▶ [WHAT TO DO]
With the images removed, write out every line below exactly.

▶ [EXTRACTED INFORMATION]
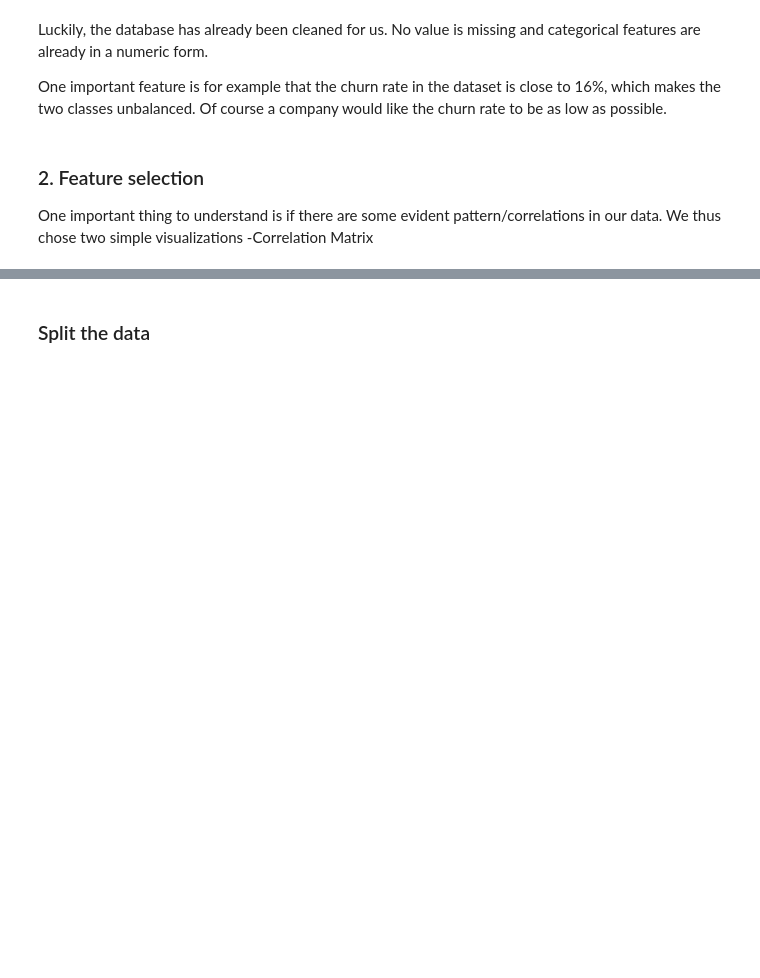
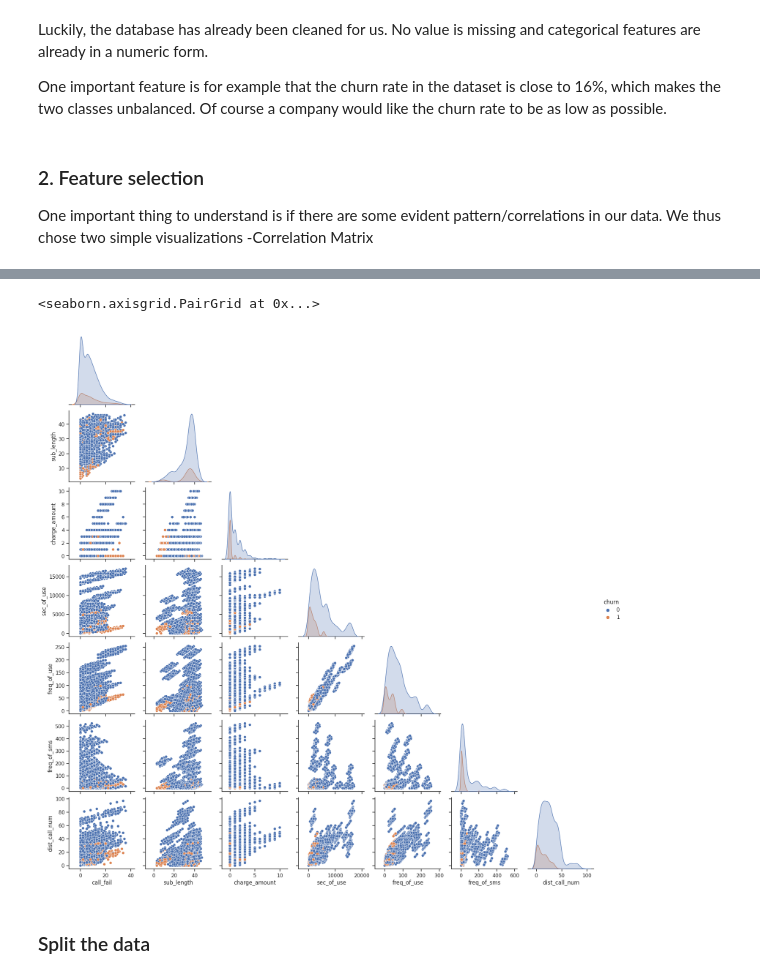
Before and after one commit to sgrava/Predict-credit-card-fraud-with-scikit, a Jupyter notebook: Churn_classifiers/Churn_analysis.ipynb, the cells around one changed output, grey strips where cells are left out. Cells and saved outputs as stored; diff of their text form; code cells hidden in the pictures; blank space fills up the shorter version.

```diff
--- a/Churn_classifiers/Churn_analysis.ipynb
+++ b/Churn_classifiers/Churn_analysis.ipynb
@@ -101,3 +117,13 @@ sns.heatmap(df_corr,
+# %%
+#select relevant columns for pairplot
+cont_feature_col=['call_fail','sub_length','charge_amount','sec_of_use','freq_of_use','freq_of_sms','dist_call_num']
+
+#pairplot
+sns.pairplot(df[ cont_feature_col+['churn'] ], hue='churn', corner=True)
+#sns.set(style="ticks")
+# %% [output]
+<seaborn.axisgrid.PairGrid at 0x...>
+[figure, added]
 # %% [markdown]
 ### Split the data
 # %%
```
Also changed, not shown: parts of 3 cells of this notebook.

▶ [SOLVED EXERCISE]
Before and after one commit to sgrava/Predict-credit-card-fraud-with-scikit, a Jupyter notebook: Churn_classifiers/Churn_analysis.ipynb, the cells around one changed output, grey strips where cells are left out. Cells and saved outputs as stored; diff of their text form; code cells hidden in the pictures; blank space fills up the shorter version.

```diff
--- a/Churn_classifiers/Churn_analysis.ipynb
+++ b/Churn_classifiers/Churn_analysis.ipynb
@@ -101,3 +117,13 @@ sns.heatmap(df_corr,
+# %%
+#select relevant columns for pairplot
+cont_feature_col=['call_fail','sub_length','charge_amount','sec_of_use','freq_of_use','freq_of_sms','dist_call_num']
+
+#pairplot
+sns.pairplot(df[ cont_feature_col+['churn'] ], hue='churn', corner=True)
+#sns.set(style="ticks")
+# %% [output]
+<seaborn.axisgrid.PairGrid at 0x...>
+[figure, added]
 # %% [markdown]
 ### Split the data
 # %%
```
Also changed, not shown: parts of 3 cells of this notebook.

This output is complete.